So that was a big part of it. It was great to have everybody back in person. One of the best comments was someone who had been on a handful of these Zoom calls saying it's really surprising to me to see that so many people in this group have legs. It was actually great getting everybody back together and comparing notes and spending a, it was basically about five or six hours together.
And I think that type of kind of closer interaction just reinforces to me why we all... Our team has been back in the office for a little over a year at this point. And I think that's critically important as a way to train your younger people and for them to get the experiences they need. You know, I think sitting in your bedroom in your parents houses is ultimately not the best way to learn and enhance your career. So it's been great to get everybody back together. I'm hoping we're in the early stages of kind of a resurgence around this.

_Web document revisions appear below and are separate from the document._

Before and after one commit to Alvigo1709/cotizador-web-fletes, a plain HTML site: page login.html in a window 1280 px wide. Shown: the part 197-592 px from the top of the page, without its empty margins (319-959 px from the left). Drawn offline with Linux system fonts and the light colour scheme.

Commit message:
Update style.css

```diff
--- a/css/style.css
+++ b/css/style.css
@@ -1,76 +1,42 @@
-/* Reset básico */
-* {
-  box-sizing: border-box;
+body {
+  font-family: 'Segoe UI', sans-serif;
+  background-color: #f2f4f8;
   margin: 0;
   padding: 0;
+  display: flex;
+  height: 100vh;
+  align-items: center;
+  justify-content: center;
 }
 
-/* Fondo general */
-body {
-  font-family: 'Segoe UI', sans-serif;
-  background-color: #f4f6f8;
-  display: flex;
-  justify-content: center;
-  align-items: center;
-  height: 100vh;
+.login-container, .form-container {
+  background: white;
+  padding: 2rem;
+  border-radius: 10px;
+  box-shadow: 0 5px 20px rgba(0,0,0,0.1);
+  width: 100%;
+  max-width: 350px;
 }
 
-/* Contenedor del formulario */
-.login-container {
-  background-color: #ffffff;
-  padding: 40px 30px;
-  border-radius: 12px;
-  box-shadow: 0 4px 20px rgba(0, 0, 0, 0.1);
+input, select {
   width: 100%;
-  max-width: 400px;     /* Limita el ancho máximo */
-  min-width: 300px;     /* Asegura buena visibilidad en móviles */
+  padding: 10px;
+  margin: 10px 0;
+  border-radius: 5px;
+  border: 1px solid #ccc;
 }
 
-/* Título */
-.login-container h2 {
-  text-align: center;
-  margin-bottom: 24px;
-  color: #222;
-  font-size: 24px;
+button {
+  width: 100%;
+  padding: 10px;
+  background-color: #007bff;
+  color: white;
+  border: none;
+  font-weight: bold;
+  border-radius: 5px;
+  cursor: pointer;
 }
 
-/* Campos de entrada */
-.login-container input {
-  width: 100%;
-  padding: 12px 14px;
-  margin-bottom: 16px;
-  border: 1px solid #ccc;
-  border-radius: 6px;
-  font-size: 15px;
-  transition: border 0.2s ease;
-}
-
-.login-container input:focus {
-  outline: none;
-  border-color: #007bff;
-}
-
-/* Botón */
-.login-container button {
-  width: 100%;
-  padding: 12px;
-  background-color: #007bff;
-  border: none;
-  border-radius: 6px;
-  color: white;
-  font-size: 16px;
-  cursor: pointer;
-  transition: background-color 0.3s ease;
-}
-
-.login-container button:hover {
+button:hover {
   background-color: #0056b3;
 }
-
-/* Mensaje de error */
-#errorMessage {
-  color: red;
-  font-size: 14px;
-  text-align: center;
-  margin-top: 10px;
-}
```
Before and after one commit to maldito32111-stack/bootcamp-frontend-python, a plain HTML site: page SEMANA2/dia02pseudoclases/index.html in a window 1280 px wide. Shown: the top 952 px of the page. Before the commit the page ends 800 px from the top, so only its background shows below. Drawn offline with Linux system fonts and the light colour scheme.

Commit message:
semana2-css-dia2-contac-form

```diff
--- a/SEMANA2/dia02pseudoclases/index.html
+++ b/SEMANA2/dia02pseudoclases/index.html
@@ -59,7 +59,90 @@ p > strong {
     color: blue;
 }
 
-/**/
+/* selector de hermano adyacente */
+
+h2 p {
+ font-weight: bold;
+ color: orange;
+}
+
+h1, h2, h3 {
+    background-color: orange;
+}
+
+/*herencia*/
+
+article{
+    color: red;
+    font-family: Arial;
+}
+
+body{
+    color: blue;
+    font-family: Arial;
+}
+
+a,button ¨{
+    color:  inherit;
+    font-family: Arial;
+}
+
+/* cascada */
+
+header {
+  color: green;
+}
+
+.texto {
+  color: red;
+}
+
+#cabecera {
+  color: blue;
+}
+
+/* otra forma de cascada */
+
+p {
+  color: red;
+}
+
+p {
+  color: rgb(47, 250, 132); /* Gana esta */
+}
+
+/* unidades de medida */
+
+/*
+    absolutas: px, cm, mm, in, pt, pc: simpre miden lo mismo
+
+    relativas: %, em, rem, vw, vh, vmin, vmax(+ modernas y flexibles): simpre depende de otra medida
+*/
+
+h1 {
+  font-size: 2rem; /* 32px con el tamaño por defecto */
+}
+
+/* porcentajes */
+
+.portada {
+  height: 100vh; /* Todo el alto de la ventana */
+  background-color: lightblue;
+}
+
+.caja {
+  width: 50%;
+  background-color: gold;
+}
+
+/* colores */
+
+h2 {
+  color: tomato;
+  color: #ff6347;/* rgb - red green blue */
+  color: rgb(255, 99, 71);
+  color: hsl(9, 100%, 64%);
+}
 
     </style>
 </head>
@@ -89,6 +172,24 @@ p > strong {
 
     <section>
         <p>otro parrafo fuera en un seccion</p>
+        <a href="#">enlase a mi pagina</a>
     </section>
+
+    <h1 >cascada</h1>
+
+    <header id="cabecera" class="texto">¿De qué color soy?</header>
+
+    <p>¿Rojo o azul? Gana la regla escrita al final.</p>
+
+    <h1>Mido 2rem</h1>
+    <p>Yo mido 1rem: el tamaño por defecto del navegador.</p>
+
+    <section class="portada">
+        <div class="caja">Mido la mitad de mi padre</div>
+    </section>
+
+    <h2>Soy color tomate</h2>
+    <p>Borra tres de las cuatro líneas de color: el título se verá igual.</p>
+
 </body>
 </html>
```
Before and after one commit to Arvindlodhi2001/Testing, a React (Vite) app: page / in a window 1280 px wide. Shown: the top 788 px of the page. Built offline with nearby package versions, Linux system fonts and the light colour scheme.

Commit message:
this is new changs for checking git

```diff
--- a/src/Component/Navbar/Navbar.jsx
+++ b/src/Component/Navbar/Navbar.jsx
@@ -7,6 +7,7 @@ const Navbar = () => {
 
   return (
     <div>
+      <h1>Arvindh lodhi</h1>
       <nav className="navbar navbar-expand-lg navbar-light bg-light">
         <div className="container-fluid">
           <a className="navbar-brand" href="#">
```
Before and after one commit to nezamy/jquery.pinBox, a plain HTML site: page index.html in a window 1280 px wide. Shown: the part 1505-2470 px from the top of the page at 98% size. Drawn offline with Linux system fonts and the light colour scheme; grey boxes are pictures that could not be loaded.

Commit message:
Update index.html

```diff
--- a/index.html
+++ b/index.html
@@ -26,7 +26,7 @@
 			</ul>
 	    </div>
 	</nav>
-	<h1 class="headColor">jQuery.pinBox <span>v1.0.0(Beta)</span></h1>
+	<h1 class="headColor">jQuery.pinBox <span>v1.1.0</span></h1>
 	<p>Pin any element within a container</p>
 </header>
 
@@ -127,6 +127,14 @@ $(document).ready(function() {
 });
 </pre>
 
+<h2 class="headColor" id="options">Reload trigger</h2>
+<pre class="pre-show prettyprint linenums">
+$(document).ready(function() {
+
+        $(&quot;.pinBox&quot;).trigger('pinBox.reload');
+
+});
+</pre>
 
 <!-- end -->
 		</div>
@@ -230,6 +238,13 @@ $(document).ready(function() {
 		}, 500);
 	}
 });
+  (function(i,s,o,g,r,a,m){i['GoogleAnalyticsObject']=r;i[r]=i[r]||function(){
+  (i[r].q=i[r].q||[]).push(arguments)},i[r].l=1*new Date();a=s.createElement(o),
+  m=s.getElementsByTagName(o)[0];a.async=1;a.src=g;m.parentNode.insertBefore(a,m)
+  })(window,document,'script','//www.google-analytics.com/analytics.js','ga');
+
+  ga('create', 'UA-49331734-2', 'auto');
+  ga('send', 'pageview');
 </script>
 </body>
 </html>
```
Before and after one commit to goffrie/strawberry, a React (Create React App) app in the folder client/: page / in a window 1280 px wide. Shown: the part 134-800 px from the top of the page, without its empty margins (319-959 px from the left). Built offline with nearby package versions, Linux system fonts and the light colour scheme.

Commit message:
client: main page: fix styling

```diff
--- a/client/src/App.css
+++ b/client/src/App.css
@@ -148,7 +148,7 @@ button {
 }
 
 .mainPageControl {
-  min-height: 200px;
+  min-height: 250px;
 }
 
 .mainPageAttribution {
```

EMS:Yeah, absolutely. Well, Mark, I want to thank you so much for joining me on my podcast. And thank you for listening to the EisnerAmper podcast series. Visit eiseramper.com for more information on this and a host of other topics. And join us for our next EisnerAmper podcast when we get down to business.
Transcribed by Rev.com